In its directive to Pakistan’s Broadcasting Association, PEMRA noted that the ad was “perceived as indecent, immoral and in sheer disregard to our socio-cultural and religious values,” according to the Express Tribune. The commercial has also been criticized by many Pakistanis for being too racy and failing to discuss condom use as a family planning tool.

By Western standards, it’s not much to raise eyebrows: supermodel Mathira Mohammed tends adoringly to her less attractive, new husband, even asking neighbors for ice to cool his drink, to the consternation of the couple next door. Finally, Mohammed’s husband fesses up: The beautiful woman adores him because he uses Josh condoms, which, by the way, are also available in strawberry flavor.

One  columnist, Zahra Peer Mohammed, wrote in Pakistan’s Express Tribune that she supported PEMRA’s take-down of the ad because it missed the mark in its portrayal of women. While Josh’s efforts to advertise birth control are laudable, the commercial tells viewers that women are objects that can be made submissive through sex, she writes. The columnist says condom ads can be delivered in a more culturally sensitive way “that works in a conservative, fiercely patriarchal society where education and awareness about sex is abysmal.”

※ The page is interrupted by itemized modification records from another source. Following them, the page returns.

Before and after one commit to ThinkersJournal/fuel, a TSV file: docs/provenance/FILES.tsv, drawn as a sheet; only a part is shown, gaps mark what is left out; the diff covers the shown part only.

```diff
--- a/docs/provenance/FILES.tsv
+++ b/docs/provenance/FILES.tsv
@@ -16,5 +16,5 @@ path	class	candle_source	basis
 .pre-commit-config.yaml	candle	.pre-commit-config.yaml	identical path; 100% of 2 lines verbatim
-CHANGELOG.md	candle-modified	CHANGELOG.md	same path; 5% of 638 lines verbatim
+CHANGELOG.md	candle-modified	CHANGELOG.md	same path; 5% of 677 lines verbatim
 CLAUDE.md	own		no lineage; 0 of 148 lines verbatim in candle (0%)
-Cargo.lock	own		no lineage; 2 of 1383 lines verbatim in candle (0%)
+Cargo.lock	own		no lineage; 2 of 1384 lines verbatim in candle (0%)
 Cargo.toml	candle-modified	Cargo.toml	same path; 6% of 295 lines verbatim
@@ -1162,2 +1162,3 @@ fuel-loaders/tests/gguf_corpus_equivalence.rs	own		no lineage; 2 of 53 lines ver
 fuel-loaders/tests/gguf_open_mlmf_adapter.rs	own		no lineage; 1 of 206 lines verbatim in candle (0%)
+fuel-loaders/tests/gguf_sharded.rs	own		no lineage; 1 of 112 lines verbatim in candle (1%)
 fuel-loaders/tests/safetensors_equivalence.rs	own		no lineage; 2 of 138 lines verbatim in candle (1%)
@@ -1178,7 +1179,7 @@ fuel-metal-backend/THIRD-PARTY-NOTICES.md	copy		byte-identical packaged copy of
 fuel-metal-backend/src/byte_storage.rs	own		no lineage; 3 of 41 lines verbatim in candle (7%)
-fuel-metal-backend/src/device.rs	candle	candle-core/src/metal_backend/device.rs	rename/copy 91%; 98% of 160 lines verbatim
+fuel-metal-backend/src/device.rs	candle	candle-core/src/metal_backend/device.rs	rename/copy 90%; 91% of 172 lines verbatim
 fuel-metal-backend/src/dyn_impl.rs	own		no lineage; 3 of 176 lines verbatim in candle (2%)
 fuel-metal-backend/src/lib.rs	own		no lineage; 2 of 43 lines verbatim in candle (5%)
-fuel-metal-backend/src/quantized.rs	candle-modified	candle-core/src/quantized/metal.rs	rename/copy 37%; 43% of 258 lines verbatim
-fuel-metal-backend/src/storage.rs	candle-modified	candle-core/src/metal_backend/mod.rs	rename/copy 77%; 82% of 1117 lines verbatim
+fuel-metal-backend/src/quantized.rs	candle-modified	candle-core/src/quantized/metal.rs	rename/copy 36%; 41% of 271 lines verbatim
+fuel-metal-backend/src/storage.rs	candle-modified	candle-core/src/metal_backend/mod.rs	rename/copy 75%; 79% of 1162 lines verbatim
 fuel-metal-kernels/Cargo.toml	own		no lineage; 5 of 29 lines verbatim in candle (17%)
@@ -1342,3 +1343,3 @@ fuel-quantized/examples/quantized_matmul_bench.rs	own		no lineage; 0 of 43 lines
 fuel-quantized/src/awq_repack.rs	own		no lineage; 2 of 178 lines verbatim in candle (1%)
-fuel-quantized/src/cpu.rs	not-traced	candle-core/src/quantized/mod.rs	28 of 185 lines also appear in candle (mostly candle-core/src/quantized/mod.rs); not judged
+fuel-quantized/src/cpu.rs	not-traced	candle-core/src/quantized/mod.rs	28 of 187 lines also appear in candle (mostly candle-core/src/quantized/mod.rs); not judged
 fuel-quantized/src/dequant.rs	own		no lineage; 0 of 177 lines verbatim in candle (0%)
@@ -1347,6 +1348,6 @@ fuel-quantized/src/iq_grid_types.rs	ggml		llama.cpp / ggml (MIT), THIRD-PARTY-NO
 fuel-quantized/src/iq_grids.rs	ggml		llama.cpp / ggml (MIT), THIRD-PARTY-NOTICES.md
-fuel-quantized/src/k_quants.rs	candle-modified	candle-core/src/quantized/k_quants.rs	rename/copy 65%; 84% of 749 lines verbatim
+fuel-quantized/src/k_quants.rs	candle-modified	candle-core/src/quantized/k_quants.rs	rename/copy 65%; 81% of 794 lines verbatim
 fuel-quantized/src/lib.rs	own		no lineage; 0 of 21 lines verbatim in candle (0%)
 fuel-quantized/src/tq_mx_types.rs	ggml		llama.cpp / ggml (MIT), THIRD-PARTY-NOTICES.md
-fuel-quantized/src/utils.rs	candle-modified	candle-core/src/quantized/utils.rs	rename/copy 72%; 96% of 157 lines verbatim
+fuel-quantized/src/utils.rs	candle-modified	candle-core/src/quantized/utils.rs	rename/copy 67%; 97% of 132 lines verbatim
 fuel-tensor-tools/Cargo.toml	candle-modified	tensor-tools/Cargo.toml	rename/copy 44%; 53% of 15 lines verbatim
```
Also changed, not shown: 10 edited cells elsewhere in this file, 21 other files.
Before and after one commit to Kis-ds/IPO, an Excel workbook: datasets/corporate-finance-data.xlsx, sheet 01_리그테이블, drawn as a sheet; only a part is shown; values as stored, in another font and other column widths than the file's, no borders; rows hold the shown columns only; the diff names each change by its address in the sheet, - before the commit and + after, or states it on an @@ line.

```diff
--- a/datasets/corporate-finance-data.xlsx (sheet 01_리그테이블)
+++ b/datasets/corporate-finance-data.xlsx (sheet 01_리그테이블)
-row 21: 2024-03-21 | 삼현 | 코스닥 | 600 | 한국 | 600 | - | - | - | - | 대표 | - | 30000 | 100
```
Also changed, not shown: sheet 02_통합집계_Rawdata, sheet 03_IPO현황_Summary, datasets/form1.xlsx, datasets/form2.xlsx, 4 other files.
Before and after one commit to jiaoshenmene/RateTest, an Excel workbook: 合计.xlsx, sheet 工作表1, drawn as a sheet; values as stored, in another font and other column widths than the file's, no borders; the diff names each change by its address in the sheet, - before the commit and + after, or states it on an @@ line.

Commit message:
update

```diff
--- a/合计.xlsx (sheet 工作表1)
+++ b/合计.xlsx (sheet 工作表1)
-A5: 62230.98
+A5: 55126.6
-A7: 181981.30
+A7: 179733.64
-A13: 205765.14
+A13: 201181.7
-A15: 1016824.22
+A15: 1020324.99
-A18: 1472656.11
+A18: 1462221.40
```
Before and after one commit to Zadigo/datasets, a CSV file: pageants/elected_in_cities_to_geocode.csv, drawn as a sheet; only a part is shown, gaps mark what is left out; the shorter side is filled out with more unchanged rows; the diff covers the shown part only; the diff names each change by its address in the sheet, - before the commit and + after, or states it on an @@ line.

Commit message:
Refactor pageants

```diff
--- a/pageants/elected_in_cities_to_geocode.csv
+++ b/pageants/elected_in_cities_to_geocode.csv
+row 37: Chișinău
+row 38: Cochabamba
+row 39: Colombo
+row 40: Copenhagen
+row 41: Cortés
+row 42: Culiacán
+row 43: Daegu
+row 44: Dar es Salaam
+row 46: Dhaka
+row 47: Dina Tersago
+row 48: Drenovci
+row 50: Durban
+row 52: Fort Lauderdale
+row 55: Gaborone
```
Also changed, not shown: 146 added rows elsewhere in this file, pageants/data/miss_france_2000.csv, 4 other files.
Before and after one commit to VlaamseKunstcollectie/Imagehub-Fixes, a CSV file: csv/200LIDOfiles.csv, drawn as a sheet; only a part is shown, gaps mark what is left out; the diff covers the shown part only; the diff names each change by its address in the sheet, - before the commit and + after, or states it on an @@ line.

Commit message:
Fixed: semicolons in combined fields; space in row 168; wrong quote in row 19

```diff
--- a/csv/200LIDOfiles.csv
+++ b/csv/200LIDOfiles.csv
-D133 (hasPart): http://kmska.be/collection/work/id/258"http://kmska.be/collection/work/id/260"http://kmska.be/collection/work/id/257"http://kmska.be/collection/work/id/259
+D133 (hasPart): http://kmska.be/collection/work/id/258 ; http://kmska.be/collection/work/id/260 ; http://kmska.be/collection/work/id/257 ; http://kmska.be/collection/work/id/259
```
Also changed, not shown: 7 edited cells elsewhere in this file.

Currently, an estimated 27 percent of Pakistan’s 193 million residents have access to birth control. In a society where conversations about family planning are often taboo and fraught with religious undertones, efforts to curb family sizes remain an uphill battle.